**Work required**
The entries are to be returned exactly as written.

================

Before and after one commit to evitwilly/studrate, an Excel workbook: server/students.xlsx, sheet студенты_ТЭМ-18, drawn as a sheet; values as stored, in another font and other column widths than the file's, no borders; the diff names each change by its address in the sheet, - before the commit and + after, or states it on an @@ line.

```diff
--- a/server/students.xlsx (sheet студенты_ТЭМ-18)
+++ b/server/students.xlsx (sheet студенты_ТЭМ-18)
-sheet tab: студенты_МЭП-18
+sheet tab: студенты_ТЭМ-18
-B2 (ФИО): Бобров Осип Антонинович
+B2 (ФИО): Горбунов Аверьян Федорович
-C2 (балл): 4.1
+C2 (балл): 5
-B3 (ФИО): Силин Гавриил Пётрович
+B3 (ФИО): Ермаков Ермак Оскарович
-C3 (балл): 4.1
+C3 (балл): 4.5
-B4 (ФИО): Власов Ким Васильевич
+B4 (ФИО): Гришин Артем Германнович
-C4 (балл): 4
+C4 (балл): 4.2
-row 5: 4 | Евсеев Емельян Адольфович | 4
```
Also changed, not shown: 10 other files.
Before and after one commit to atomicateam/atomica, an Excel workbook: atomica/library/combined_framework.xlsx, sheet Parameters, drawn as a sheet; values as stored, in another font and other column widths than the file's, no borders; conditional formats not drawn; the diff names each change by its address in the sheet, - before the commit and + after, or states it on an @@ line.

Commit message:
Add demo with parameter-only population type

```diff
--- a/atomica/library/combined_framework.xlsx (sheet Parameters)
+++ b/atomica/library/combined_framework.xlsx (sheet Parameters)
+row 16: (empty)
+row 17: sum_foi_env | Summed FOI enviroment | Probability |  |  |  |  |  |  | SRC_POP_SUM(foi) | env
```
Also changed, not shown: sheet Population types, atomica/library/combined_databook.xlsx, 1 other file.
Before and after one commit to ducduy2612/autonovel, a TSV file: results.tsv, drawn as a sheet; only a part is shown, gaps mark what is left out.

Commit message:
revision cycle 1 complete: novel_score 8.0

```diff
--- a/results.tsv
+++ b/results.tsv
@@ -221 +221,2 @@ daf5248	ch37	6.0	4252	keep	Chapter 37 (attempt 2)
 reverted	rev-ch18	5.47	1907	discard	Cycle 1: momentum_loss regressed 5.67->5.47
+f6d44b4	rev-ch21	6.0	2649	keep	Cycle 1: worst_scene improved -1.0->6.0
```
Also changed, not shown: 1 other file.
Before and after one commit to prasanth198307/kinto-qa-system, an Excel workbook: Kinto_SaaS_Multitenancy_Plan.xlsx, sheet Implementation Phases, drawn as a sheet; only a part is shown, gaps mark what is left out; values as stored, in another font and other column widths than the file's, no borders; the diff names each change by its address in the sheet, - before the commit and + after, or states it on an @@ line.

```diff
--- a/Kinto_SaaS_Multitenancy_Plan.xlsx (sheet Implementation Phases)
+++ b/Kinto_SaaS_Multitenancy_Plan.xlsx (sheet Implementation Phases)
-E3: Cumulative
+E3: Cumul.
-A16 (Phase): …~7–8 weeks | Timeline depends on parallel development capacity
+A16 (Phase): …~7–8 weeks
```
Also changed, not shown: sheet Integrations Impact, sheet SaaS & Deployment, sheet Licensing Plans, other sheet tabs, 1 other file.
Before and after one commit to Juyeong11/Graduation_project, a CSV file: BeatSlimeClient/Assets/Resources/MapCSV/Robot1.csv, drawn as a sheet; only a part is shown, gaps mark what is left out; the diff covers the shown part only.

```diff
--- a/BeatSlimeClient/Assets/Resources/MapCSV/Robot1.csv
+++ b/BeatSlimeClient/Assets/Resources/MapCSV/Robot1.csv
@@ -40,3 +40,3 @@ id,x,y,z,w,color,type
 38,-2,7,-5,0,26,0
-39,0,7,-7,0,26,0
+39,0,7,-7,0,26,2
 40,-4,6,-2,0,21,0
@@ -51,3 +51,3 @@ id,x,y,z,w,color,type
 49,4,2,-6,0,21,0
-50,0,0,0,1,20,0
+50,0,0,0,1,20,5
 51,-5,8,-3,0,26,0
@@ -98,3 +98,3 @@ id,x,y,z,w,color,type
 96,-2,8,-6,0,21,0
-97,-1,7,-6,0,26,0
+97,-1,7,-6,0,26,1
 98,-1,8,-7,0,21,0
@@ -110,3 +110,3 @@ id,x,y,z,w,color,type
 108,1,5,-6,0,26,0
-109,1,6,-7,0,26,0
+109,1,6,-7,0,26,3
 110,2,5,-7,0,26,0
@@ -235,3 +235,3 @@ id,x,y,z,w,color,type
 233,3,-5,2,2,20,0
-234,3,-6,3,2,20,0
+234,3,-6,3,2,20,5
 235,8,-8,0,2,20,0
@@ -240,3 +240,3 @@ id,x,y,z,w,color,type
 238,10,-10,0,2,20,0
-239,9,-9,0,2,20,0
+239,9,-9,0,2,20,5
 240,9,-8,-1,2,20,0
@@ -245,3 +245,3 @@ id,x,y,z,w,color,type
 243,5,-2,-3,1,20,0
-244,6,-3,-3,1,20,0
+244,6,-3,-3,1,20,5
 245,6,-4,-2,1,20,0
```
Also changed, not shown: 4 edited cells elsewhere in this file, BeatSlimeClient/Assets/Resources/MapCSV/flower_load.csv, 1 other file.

================

**Answer to this exercise**
Before and after one commit to evitwilly/studrate, an Excel workbook: server/students.xlsx, sheet студенты_ТЭМ-18, drawn as a sheet; values as stored, in another font and other column widths than the file's, no borders; the diff names each change by its address in the sheet, - before the commit and + after, or states it on an @@ line.

```diff
--- a/server/students.xlsx (sheet студенты_ТЭМ-18)
+++ b/server/students.xlsx (sheet студенты_ТЭМ-18)
-sheet tab: студенты_МЭП-18
+sheet tab: студенты_ТЭМ-18
-B2 (ФИО): Бобров Осип Антонинович
+B2 (ФИО): Горбунов Аверьян Федорович
-C2 (балл): 4.1
+C2 (балл): 5
-B3 (ФИО): Силин Гавриил Пётрович
+B3 (ФИО): Ермаков Ермак Оскарович
-C3 (балл): 4.1
+C3 (балл): 4.5
-B4 (ФИО): Власов Ким Васильевич
+B4 (ФИО): Гришин Артем Германнович
-C4 (балл): 4
+C4 (балл): 4.2
-row 5: 4 | Евсеев Емельян Адольфович | 4
```
Also changed, not shown: 10 other files.
Before and after one commit to atomicateam/atomica, an Excel workbook: atomica/library/combined_framework.xlsx, sheet Parameters, drawn as a sheet; values as stored, in another font and other column widths than the file's, no borders; conditional formats not drawn; the diff names each change by its address in the sheet, - before the commit and + after, or states it on an @@ line.

Commit message:
Add demo with parameter-only population type

```diff
--- a/atomica/library/combined_framework.xlsx (sheet Parameters)
+++ b/atomica/library/combined_framework.xlsx (sheet Parameters)
+row 16: (empty)
+row 17: sum_foi_env | Summed FOI enviroment | Probability |  |  |  |  |  |  | SRC_POP_SUM(foi) | env
```
Also changed, not shown: sheet Population types, atomica/library/combined_databook.xlsx, 1 other file.
Before and after one commit to ducduy2612/autonovel, a TSV file: results.tsv, drawn as a sheet; only a part is shown, gaps mark what is left out.

Commit message:
revision cycle 1 complete: novel_score 8.0

```diff
--- a/results.tsv
+++ b/results.tsv
@@ -221 +221,2 @@ daf5248	ch37	6.0	4252	keep	Chapter 37 (attempt 2)
 reverted	rev-ch18	5.47	1907	discard	Cycle 1: momentum_loss regressed 5.67->5.47
+f6d44b4	rev-ch21	6.0	2649	keep	Cycle 1: worst_scene improved -1.0->6.0
```
Also changed, not shown: 1 other file.
Before and after one commit to prasanth198307/kinto-qa-system, an Excel workbook: Kinto_SaaS_Multitenancy_Plan.xlsx, sheet Implementation Phases, drawn as a sheet; only a part is shown, gaps mark what is left out; values as stored, in another font and other column widths than the file's, no borders; the diff names each change by its address in the sheet, - before the commit and + after, or states it on an @@ line.

```diff
--- a/Kinto_SaaS_Multitenancy_Plan.xlsx (sheet Implementation Phases)
+++ b/Kinto_SaaS_Multitenancy_Plan.xlsx (sheet Implementation Phases)
-E3: Cumulative
+E3: Cumul.
-A16 (Phase): …~7–8 weeks | Timeline depends on parallel development capacity
+A16 (Phase): …~7–8 weeks
```
Also changed, not shown: sheet Integrations Impact, sheet SaaS & Deployment, sheet Licensing Plans, other sheet tabs, 1 other file.
Before and after one commit to Juyeong11/Graduation_project, a CSV file: BeatSlimeClient/Assets/Resources/MapCSV/Robot1.csv, drawn as a sheet; only a part is shown, gaps mark what is left out; the diff covers the shown part only.

```diff
--- a/BeatSlimeClient/Assets/Resources/MapCSV/Robot1.csv
+++ b/BeatSlimeClient/Assets/Resources/MapCSV/Robot1.csv
@@ -40,3 +40,3 @@ id,x,y,z,w,color,type
 38,-2,7,-5,0,26,0
-39,0,7,-7,0,26,0
+39,0,7,-7,0,26,2
 40,-4,6,-2,0,21,0
@@ -51,3 +51,3 @@ id,x,y,z,w,color,type
 49,4,2,-6,0,21,0
-50,0,0,0,1,20,0
+50,0,0,0,1,20,5
 51,-5,8,-3,0,26,0
@@ -98,3 +98,3 @@ id,x,y,z,w,color,type
 96,-2,8,-6,0,21,0
-97,-1,7,-6,0,26,0
+97,-1,7,-6,0,26,1
 98,-1,8,-7,0,21,0
@@ -110,3 +110,3 @@ id,x,y,z,w,color,type
 108,1,5,-6,0,26,0
-109,1,6,-7,0,26,0
+109,1,6,-7,0,26,3
 110,2,5,-7,0,26,0
@@ -235,3 +235,3 @@ id,x,y,z,w,color,type
 233,3,-5,2,2,20,0
-234,3,-6,3,2,20,0
+234,3,-6,3,2,20,5
 235,8,-8,0,2,20,0
@@ -240,3 +240,3 @@ id,x,y,z,w,color,type
 238,10,-10,0,2,20,0
-239,9,-9,0,2,20,0
+239,9,-9,0,2,20,5
 240,9,-8,-1,2,20,0
@@ -245,3 +245,3 @@ id,x,y,z,w,color,type
 243,5,-2,-3,1,20,0
-244,6,-3,-3,1,20,0
+244,6,-3,-3,1,20,5
 245,6,-4,-2,1,20,0
```
Also changed, not shown: 4 edited cells elsewhere in this file, BeatSlimeClient/Assets/Resources/MapCSV/flower_load.csv, 1 other file.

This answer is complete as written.